Barbara Heidenreich tells you how to train your Lorikeet.
Lorikeets are a bit different from other Parrot species. This means there are a few things you will need to consider when training your Lorikeet. One of the main things to think about is what Lorikeets like to eat as a treat. Many Lorikeets like certain kinds of fruits, like bits of grape or apple.
Be sure to use tiny pieces. Lorikeets are very small and can get full very fast on a large piece of fruit. Try to make your pieces of fruit no bigger than a grain of rice. Also expect a little bit of a mess if you plan to use fruit to train your Lorikeet. This is because sometimes Lorikeets like to suck the juices out and leave behind little bits of the fruit. It can get very sticky on your hands.
A nice way around the mess is to use something else that Lorikeets love, nectar. You can buy a powder nectar mix and add water to it. There are also some recipes to make your own version of Lorikeet nectar. You can buy it here.
Check with your veterinarian, breeder or zoo professional who knows about Lorikeet diets to make sure your recipe is healthy. If nectar is not an option, you can also try a small amount of fruit juice. Try to look for pure organic fruit juice. Apple is often a favourite.
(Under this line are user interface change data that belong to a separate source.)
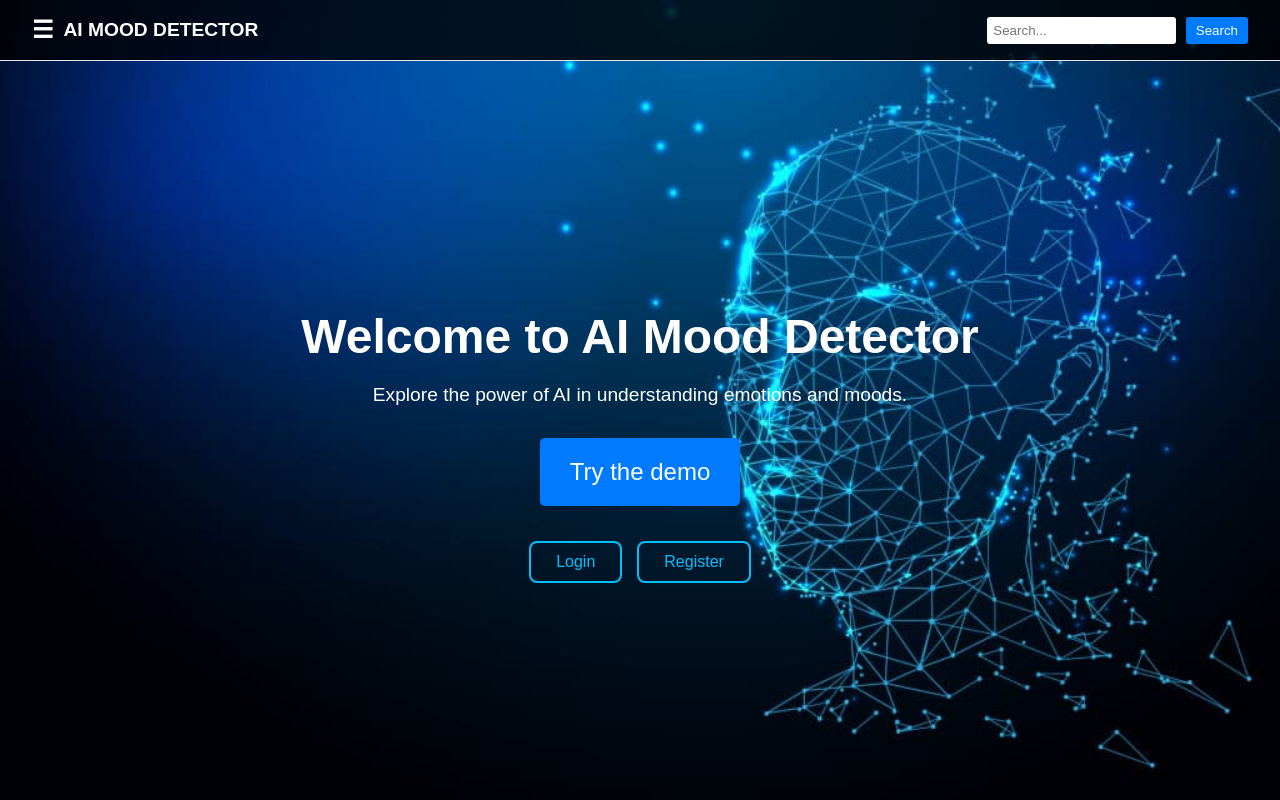
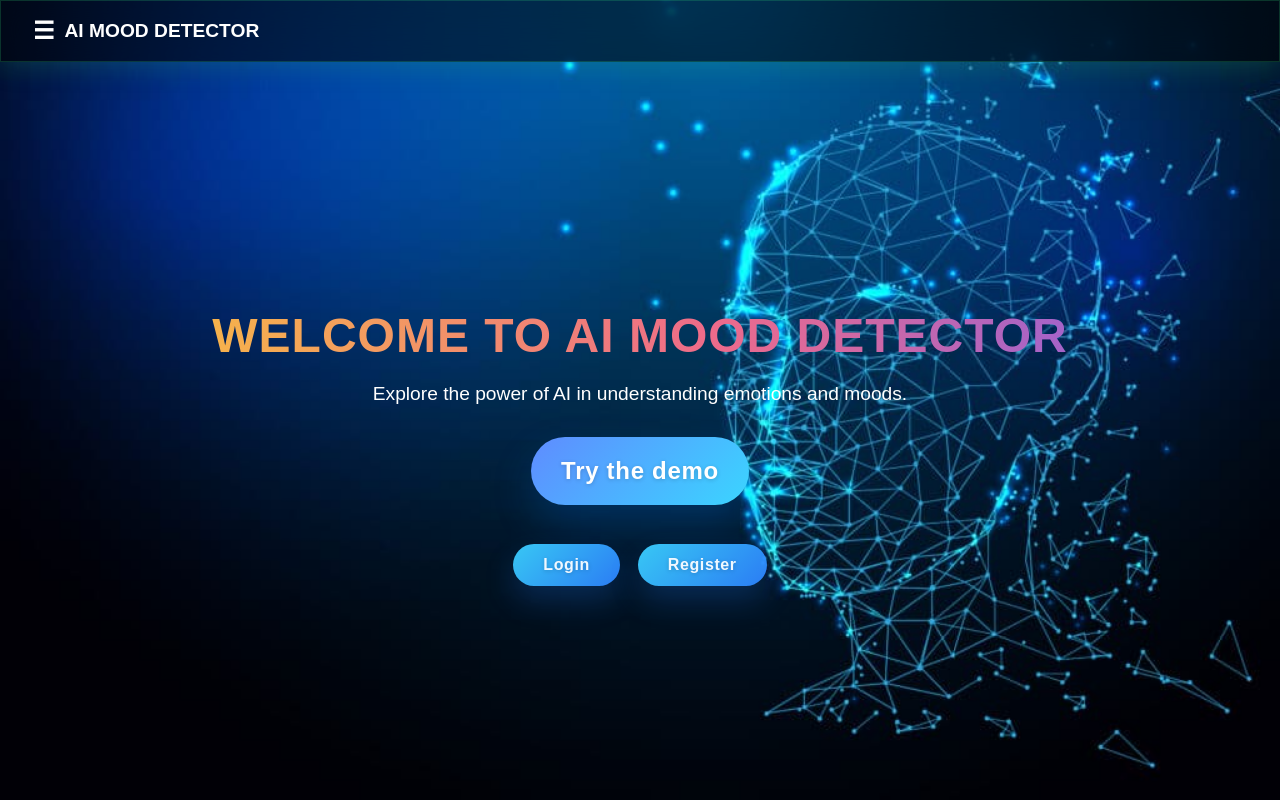
Before and after one commit to Sharsona27/Ai_Mood_Detector, a Flask app: page / in a window 1280 px wide. Run offline with Flask 3, Linux system fonts and the light colour scheme.

Commit message:
Polish homepage button styles and remove search bar

```diff
--- a/backend/routes.py
+++ b/backend/routes.py
@@ -185,8 +185,8 @@ def login():
 def forgot_password():
     if request.method == 'POST':
         email = request.form['email']
-        # Add logic to send reset link or show a message
-        flash('Password reset instructions have been sent to your email.')
+        # TODO: integrate email delivery for password reset link
+        flash('If the email is registered, password reset instructions have been sent.')
         return redirect(url_for('main.login'))
     return render_template('forgot_password.html')
 
--- a/static/css/styles.css
+++ b/static/css/styles.css
@@ -93,7 +93,13 @@ body, html {
     justify-content: space-between;
     align-items: center;
     padding: 1rem 2rem;
-    background-color: rgba(0, 0, 0, 0.8);
+    background-color: rgba(0, 0, 0, 0.55);
+    border: 1px solid rgba(46, 204, 113, 0.22);
+    box-shadow: 0 0 30px rgba(46, 204, 113, 0.25);
+    backdrop-filter: blur(16px);
+    position: sticky;
+    top: 0;
+    z-index: 10;
 }
 
 .logo {
@@ -139,6 +145,22 @@ body, html {
     margin-bottom: 1rem;
 }
 
+.animated-title {
+    background: linear-gradient(90deg, #f8c63a, #ee6b8a, #6a5dfc, #16d9e3, #3be881);
+    background-size: 300% 300%;
+    -webkit-background-clip: text;
+    -webkit-text-fill-color: transparent;
+    animation: titleGlow 8s ease infinite;
+    letter-spacing: 1px;
+    text-transform: uppercase;
+}
+
+@keyframes titleGlow {
+    0% { background-position: 0% 50%; }
+    50% { background-position: 100% 50%; }
+    100% { background-position: 0% 50%; }
+}
+
 .hero p {
     font-size: 1.2rem;
     margin-bottom: 2rem;
@@ -147,34 +169,46 @@ body, html {
 .hero button {
     padding: 20px 30px;
     font-size: 1.5rem;
-    background-color: #007bff;
+    background: linear-gradient(135deg, #5f8cff, #3bd5ff);
     border: none;
     color: white;
-    border-radius: 5px;
+    border-radius: 999px;
     cursor: pointer;
+    box-shadow: 0 18px 40px rgba(0, 123, 255, 0.22);
+    transition: transform 0.2s ease, box-shadow 0.2s ease;
+}
+
+.hero button:hover {
+    transform: translateY(-2px);
+    box-shadow: 0 22px 48px rgba(0, 123, 255, 0.28);
 }
 
 .home-buttons .btn {
-    padding: 10px 25px;
+    padding: 12px 30px;
     font-size: 1rem;
-    background: transparent;
-    border: 2px solid #00bfff;
-    color: #00bfff;
-    border-radius: 8px;
+    background: linear-gradient(135deg, rgba(59, 209, 255, 0.95), rgba(45, 130, 255, 0.95));
+    border: none;
+    color: #f0f8ff;
+    text-shadow: 0 1px 4px rgba(0, 0, 0, 0.18);
+    font-weight: 700;
+    letter-spacing: 0.6px;
+    border-radius: 999px;
     cursor: pointer;
-    transition: background 0.3s, color 0.3s;
+    box-shadow: 0 14px 30px rgba(36, 122, 255, 0.22);
+    transition: transform 0.2s ease, box-shadow 0.2s ease, opacity 0.2s ease;
 }
 
 .home-buttons .btn:hover {
-    background: #00bfff;
-    color: white;
+    transform: translateY(-2px);
+    box-shadow: 0 18px 36px rgba(36, 122, 255, 0.28);
+    opacity: 0.96;
 }
 
 .home-buttons {
-    margin-top: 20px;
+    margin-top: 24px;
     display: flex;
     justify-content: center;
-    gap: 15px; /* spacing between buttons */
+    gap: 18px; /* spacing between buttons */
 }
 
 .side-menu {
@@ -210,20 +244,24 @@ body, html {
 }
 
 .demo-button {
-    padding: 10px 25px;
+    padding: 14px 32px;
     font-size: 1rem;
-    background: transparent;
-    border: 2px solid #00bfff;
-    color: #00bfff;
-    border-radius: 8px;
+    background: linear-gradient(135deg, rgba(59, 209, 255, 0.95), rgba(45, 130, 255, 0.95));
+    border: none;
+    color: #f6fdff;
+    text-shadow: 0 1px 4px rgba(0, 0, 0, 0.18);
+    font-weight: 700;
+    letter-spacing: 0.7px;
+    border-radius: 999px;
     cursor: pointer;
-    transition: background 0.3s, color 0.3s;
+    box-shadow: 0 16px 36px rgba(36, 122, 255, 0.22);
+    transition: transform 0.2s ease, box-shadow 0.2s ease;
     margin-bottom: 15px; /* spacing below the demo button */
 }
 
 .demo-button:hover {
-    background: #00bfff;
-    color: white;
+    transform: translateY(-2px);
+    box-shadow: 0 20px 44px rgba(36, 122, 255, 0.28);
 }
 
 
--- a/templates/home.html
+++ b/templates/home.html
@@ -15,11 +15,7 @@
         <span class="menu-icon" onclick="toggleMenu()">&#9776;</span>
         <span>AI MOOD DETECTOR</span>
     </div>
-    <form class="search-bar" method="GET" action="#">
-        <input type="text" placeholder="Search..." name="q">
-        <button type="submit">Search</button>
-    </form>
-</header>
+  </header>
 
 <!-- Slide-out menu -->
 <nav id="sideMenu" class="side-menu">
@@ -35,7 +31,7 @@
 
     <section class="hero">
         <div class="hero-content">
-            <h1>Welcome to AI Mood Detector</h1>
+            <h1 class="animated-title">Welcome to AI Mood Detector</h1>
             <p>Explore the power of AI in understanding emotions and moods.</p>
             <a href="{{ url_for('main.index') }}"><button class="demo-button">Try the demo</button></a>
 
--- a/templates/register.html
+++ b/templates/register.html
@@ -23,6 +23,7 @@
             <input type="text" name="username" placeholder="Username" required>
             <input type="email" name="email" placeholder="Email" required>
             <input type="password" name="password" placeholder="Password" required>
+            <input type="password" name="confirm_password" placeholder="Confirm Password" required>
             <button type="submit">Register</button>
         </form>
 
```
Also changed, not shown: templates/index.html (+36 -17 lines).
When you are ready to train, use a small syringe to suck up a bit of nectar. You don’t really need to press on the plunger, when you want to offer your Lorikeet a taste. You can have a small drop hanging off the tip, or simply let your Lorikeet stick his tongue into the syringe. It’s important not to press hard on the plunger when you’re ready to give your Lorikeet another taste. You don’t want to accidentally shoot fluid into your bird’s mouth. When this happens sometimes liquid can get into the lungs, which is not healthy for your bird.
Let your Lorikeet have just a few licks every time you want to give him a treat for good behaviour. This is the same idea as offering small bits of fruit. You don’t need to give big giant treats every time your Parrot does something that you like. Just a little taste is sufficient. Buy syringes here.
Many Lorikeets are quite curious and will often investigate a syringe right away. It is usually easy to get your Lorikeet to drink nectar from the syringe. Once your bird is doing that, you are ready to train some behaviours.
Lorikeets are fast-moving birds. This means you will need to be on your toes and paying attention. During a training session your bird may be ready for the next step before you are. This means it’s a good idea to have each step of your training session planned before you bring your bird out for training. This way you’ll know exactly what to do next once your bird has mastered a step in your training plan.
Even though Lorikeets are small, they can learn all the same behaviours that other Parrots are trained to present. This can include targeting, flying to your hand, turning around in a circle on cue, and retrieving an item.
Because Lorikeets often hop, I think hopping on cue is a fun behaviour to train them to do. If you are using a syringe to deliver nectar during training, you will find your Lorikeet will learn to orient towards it just like the target stick. You can use this to help train behaviours like turning around in a circle or hopping onto a scale.
Lorikeets are often considered to be the clowns of the avian world because they are so playful. These are birds that are always on the go and eager to explore and investigate. These qualities also make them great candidates for training. I hope you get the chance to train a Lorikeet. It is guaranteed to be fun!
For more on training and behaviour please click here.
Barbara Heidenreich has been a professional animal trainer since 1990. Her company Good Bird Inc (www.GoodBirdInc.com) provides Parrot training DVDs, books and workshops. She has been a featured speaker in twenty countries and has been published in nine languages. Barbara also consults on animal training in zoos.
For more information on how to train your Parrot visit Good Bird Inc
Copyright 2014 First appears in Fledglings Magazine by The Parrot Society of Australia